California Pet Blood Bank Modernization Act


There are shortages everywhere you look. The Red Cross says they’re seeking blood donors, and the same is true for dogs to donate for other dogs. But should animals be forced to do this as they have been in California, kept as “blood slave donors?”

California will phase out their controversial use of blood from caged dogs for pet hospitals under California Pet Blood Bank Modernization Act, authored by Assemblyman Richard Bloom, D–Santa Monica, and Senate Republican Leader Scott Wilk, R-Santa Clarita and quickly signed by Gov. Gavin Newsom.

Under the new law, veterinarians in the state will be able to operate canine blood banks like the voluntary model used for people and all other states have in place for pets, which is anticipated to help increase the amount of lifesaving supplies needed for pets in need of blood.
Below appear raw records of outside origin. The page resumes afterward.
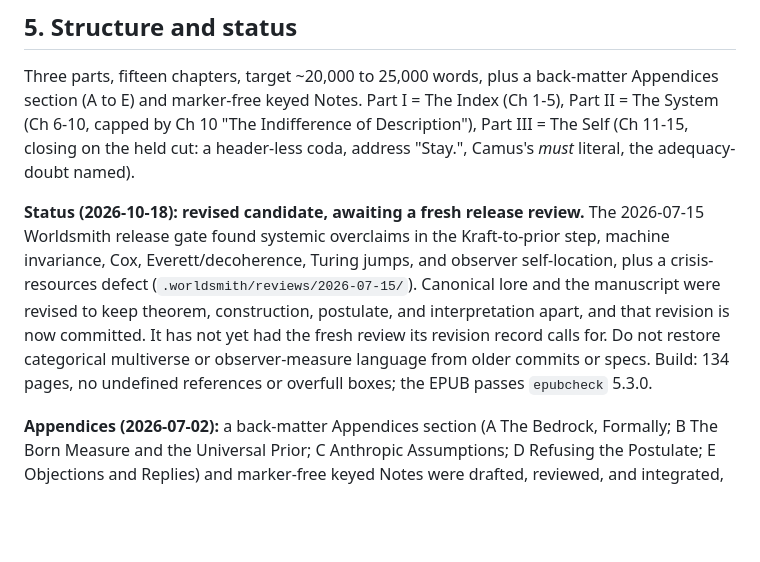
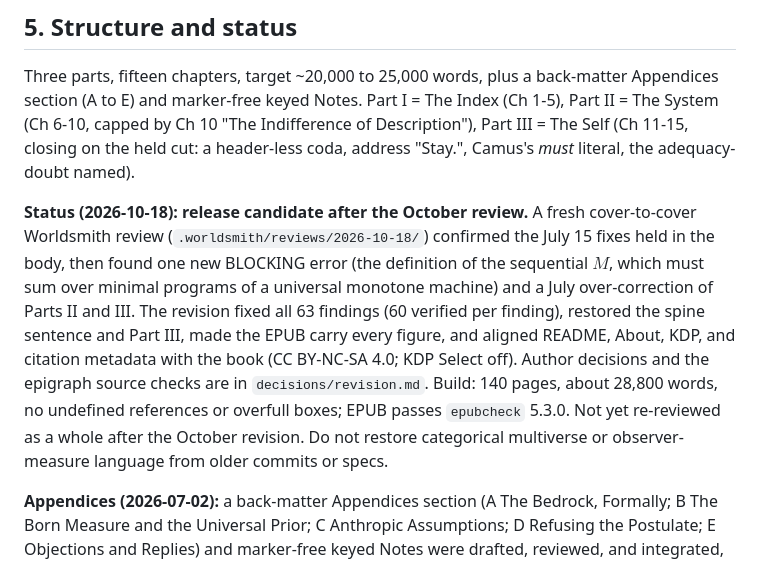
Before and after one commit to queelius/the-library-description, a Markdown page: CLAUDE.md, the part around the change. GitHub-like rendering; blank space fills up the shorter version.

Commit message:
docs: record the October revision, author decisions, and epigraph checks
Co-Authored-By: Claude Opus 5.5 <noreply@anthropic.com>
Claude-Session: https://claude.ai/code/session_01Cc8BgSCkB5PVn17xeaZi4x

```diff
--- a/CLAUDE.md
+++ b/CLAUDE.md
@@ -130,14 +130,17 @@ Part II = The System (Ch 6-10, capped by Ch 10 "The Indifference of Description"
 The Self (Ch 11-15, closing on the held cut: a header-less coda, address "Stay.", Camus's *must*
 literal, the adequacy-doubt named).
 
-**Status (2026-10-18): revised candidate, awaiting a fresh release review.** The 2026-07-15
-Worldsmith release gate found systemic overclaims in the Kraft-to-prior step, machine
-invariance, Cox, Everett/decoherence, Turing jumps, and observer self-location, plus a
-crisis-resources defect (`.worldsmith/reviews/2026-07-15/`). Canonical lore and the manuscript
-were revised to keep theorem, construction, postulate, and interpretation apart, and that
-revision is now committed. It has not yet had the fresh review its revision record calls for.
-Do not restore categorical multiverse or observer-measure language from older commits or specs.
-Build: 134 pages, no undefined references or overfull boxes; the EPUB passes `epubcheck` 5.3.0.
+**Status (2026-10-18): release candidate after the October review.** A fresh cover-to-cover
+Worldsmith review (`.worldsmith/reviews/2026-10-18/`) confirmed the July 15 fixes held in the
+body, then found one new BLOCKING error (the definition of the sequential $M$, which must sum
+over minimal programs of a universal monotone machine) and a July over-correction of Parts II
+and III. The revision fixed all 63 findings (60 verified per finding), restored the spine
+sentence and Part III, made the EPUB carry every figure, and aligned README, About, KDP, and
+citation metadata with the book (CC BY-NC-SA 4.0; KDP Select off). Author decisions and the
+epigraph source checks are in `decisions/revision.md`. Build: 140 pages, about 28,800 words, no
+undefined references or overfull boxes; EPUB passes `epubcheck` 5.3.0. Not yet re-reviewed as a
+whole after the October revision. Do not restore categorical multiverse or observer-measure
+language from older commits or specs.
 
 **Appendices (2026-07-02):** a back-matter Appendices section (A The Bedrock, Formally;
 B The Born Measure and the Universal Prior; C Anthropic Assumptions; D Refusing the
```
Also changed, not shown: 2 other files.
Currently that supply is especially limited.

California at this time requires that all animal blood purchased by veterinarians to come from either of two privately od companies that house hundreds of donor dogs at their facilities for the sole purpose of collecting their blood. Animal rights groups have accused these facilities of mistreating donor dogs.

The new law will void their licenses 18 months after data shows that volunteer collections produce as much animal blood as closed colonies, so veterinarians are given an ample supply.

True enough if you volunteer your dog, your pup has no option but at least the veterinarian knows where the donor is from. Most importantly, for years there have been claims that the dogs maintained at these facilities are offered minimal care or even abused and are often formerly track Greyhounds (who have previously suffered). The claims of abuse are impossible to prove because legally these facilities have not been required to answer to anyone.

Also, those exemptions of transparency will no longer exist under Assembly Bill 1282 starting January 1.